# Exercise prompt
Only lines with the string "security" should be returned from the data below.

# Input
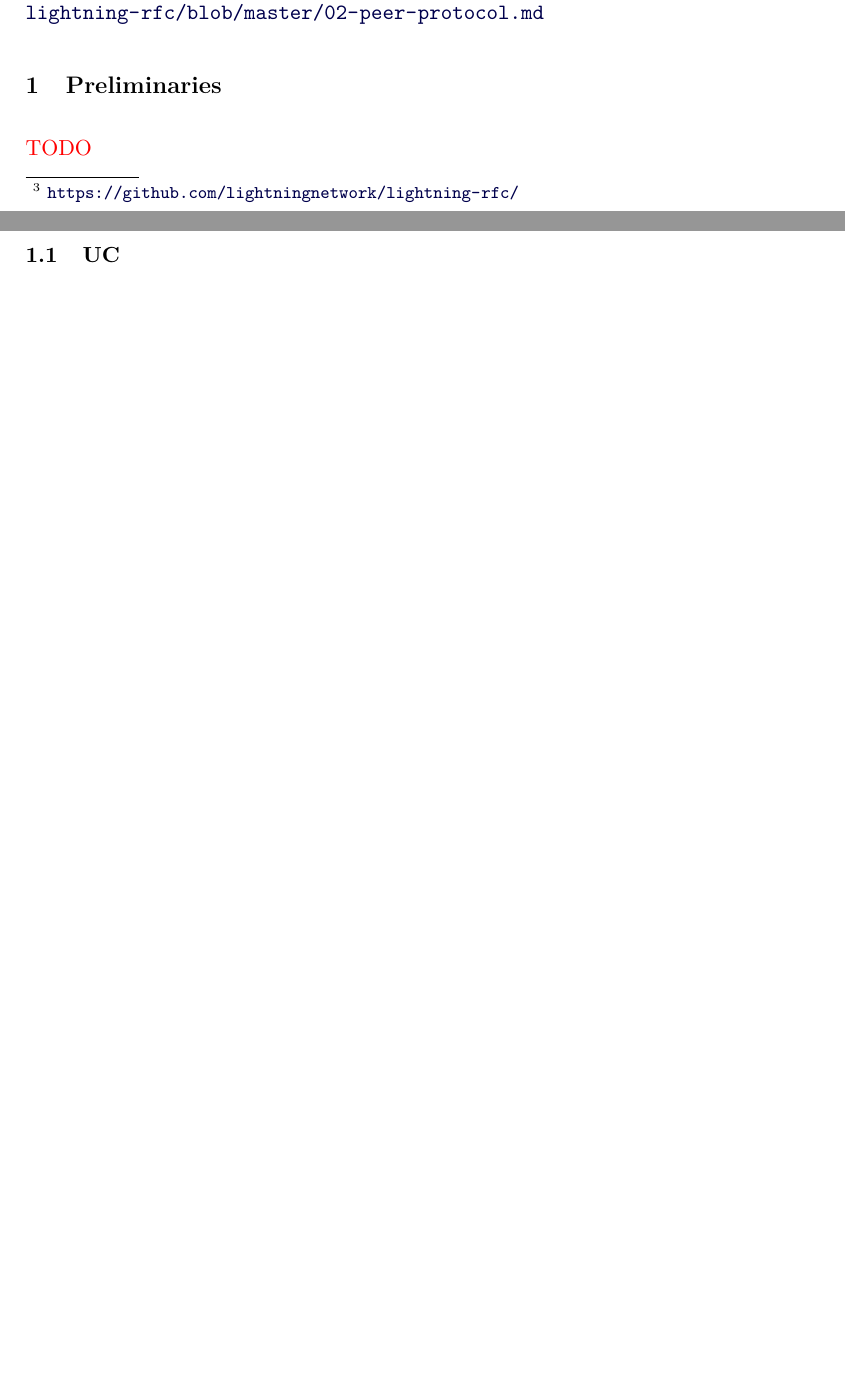
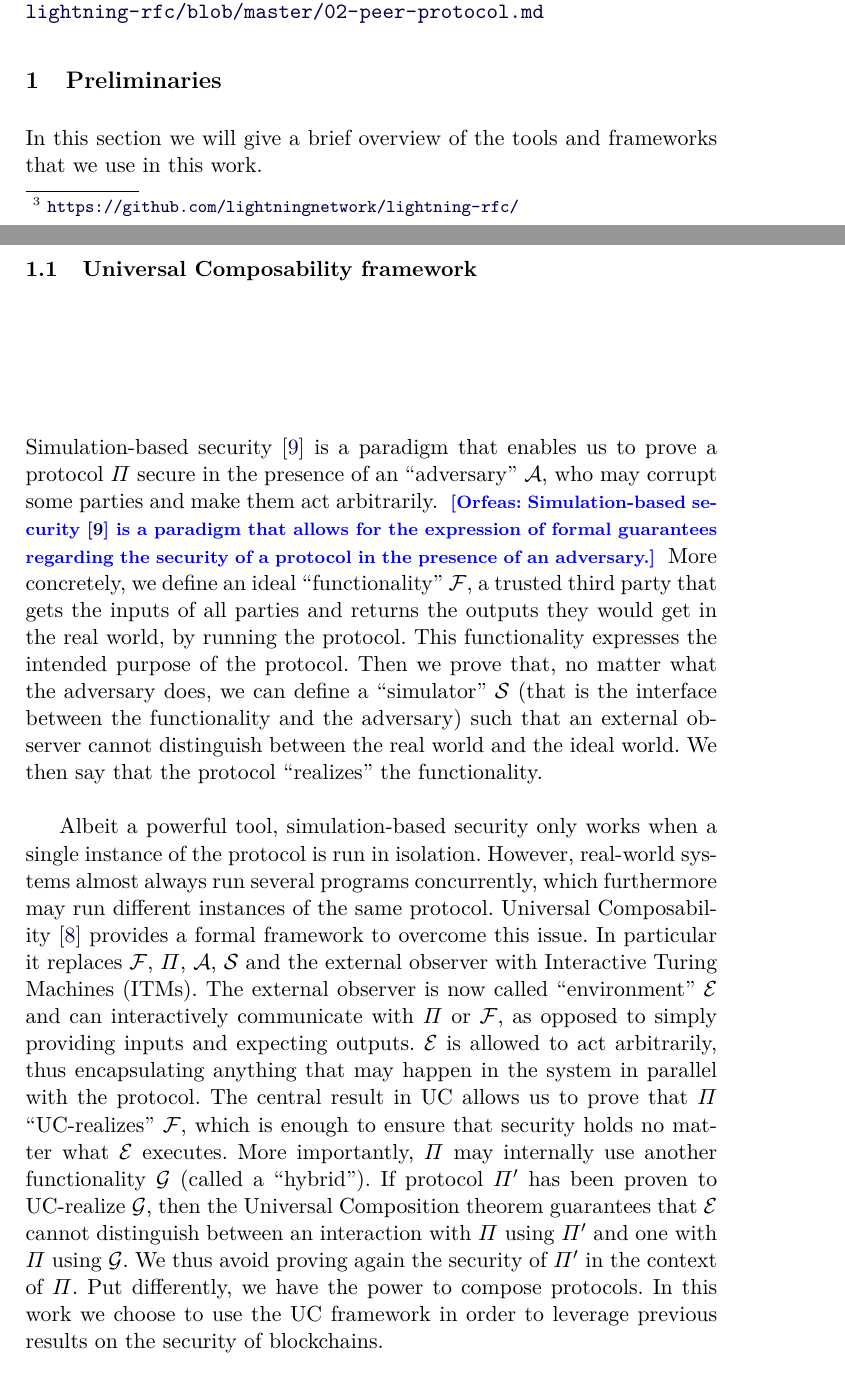
Before and after one commit to OrfeasLitos/PaymentChannels, a LaTeX paper (src/paymentChannels.tex, which reads src/preliminaries.tex): two parts of pages 1 and 2 of 70 before the commit and two parts of pages 1 and 2 of 71 after it, joined at a grey line, cut so that both start at the same text, the shorter picture padded with empty space. Compiled offline with pdfLaTeX.

Commit message:
Give UC summary

```diff
--- a/src/preliminaries.tex
+++ b/src/preliminaries.tex
@@ -1,5 +1,46 @@
-\section{Preliminaries} \TODO{TODO}
-  \subsection{UC}
+\section{Preliminaries}
+  In this section we will give a brief overview of the tools and frameworks that
+  we use in this work.
+
+  \subsection{Universal Composability framework}
+    Simulation-based security~\cite{howtosimulateit} is a paradigm that enables
+    us to prove a protocol $\Pi$ secure in the presence of an ``adversary''
+    \adversary, who may corrupt some parties and make them act arbitrarily.
+    \orfeas{Simulation-based security~\cite{howtosimulateit} is a paradigm that
+    allows for the expression of formal guarantees regarding the security of a
+    protocol in the presence of an adversary.} More concretely, we define an
+    ideal ``functionality'' $\mathcal{F}$, a trusted third party that gets the
+    inputs of all parties and returns the outputs they would get in the real
+    world, by running the protocol. This functionality expresses the intended
+    purpose of the protocol. Then we prove that, no matter what the adversary
+    does, we can define a ``simulator'' \simulator{} (that is the interface
+    between the functionality and the adversary) such that an external observer
+    cannot distinguish between the real world and the ideal world. We then say
+    that the protocol ``realizes'' the functionality.
+
+    Albeit a powerful tool, simulation-based security only works when a single
+    instance of the protocol is run in isolation. However, real-world systems
+    almost always run several programs concurrently, which furthermore may run
+    different instances of the same protocol. Universal Composability~\cite{uc}
+    provides a formal framework to overcome this issue. In particular it
+    replaces $\mathcal{F}$, $\Pi$, \adversary{}, \simulator{} and the external
+    observer with Interactive Turing Machines (ITMs). The external observer is
+    now called ``environment'' \environment{} and can interactively communicate
+    with $\Pi$ or $\mathcal{F}$, as opposed to simply providing inputs and
+    expecting outputs. \environment{} is allowed to act arbitrarily, thus
+    encapsulating anything that may happen in the system in parallel with the
+    protocol. The central result in UC allows us to prove that $\Pi$
+    ``UC-realizes'' $\mathcal{F}$, which is enough to ensure that security holds
+    no matter what \environment{} executes. More importantly, $\Pi$ may
+    internally use another functionality $\mathcal{G}$ (called a ``hybrid''). If
+    protocol $\Pi'$ has been proven to UC-realize $\mathcal{G}$, then the
+    Universal Composition theorem guarantees that \environment{} cannot
+    distinguish between an interaction with $\Pi$ using $\Pi'$ and one with
+    $\Pi$ using $\mathcal{G}$. We thus avoid proving again the security of
+    $\Pi'$ in the context of $\Pi$. Put differently, we have the power to
+    compose protocols. In this work we choose to use the UC framework in order
+    to leverage previous results on the security of blockchains.
+
   \subsection{valid tx}
   \subsection{hybrids}
   \subsection{IBS}
```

# Completed exercise
+    Simulation-based security~\cite{howtosimulateit} is a paradigm that enables
+    \orfeas{Simulation-based security~\cite{howtosimulateit} is a paradigm that
+    allows for the expression of formal guarantees regarding the security of a
+    Albeit a powerful tool, simulation-based security only works when a single
+    ``UC-realizes'' $\mathcal{F}$, which is enough to ensure that security holds
+    $\Pi$ using $\mathcal{G}$. We thus avoid proving again the security of
+    to leverage previous results on the security of blockchains.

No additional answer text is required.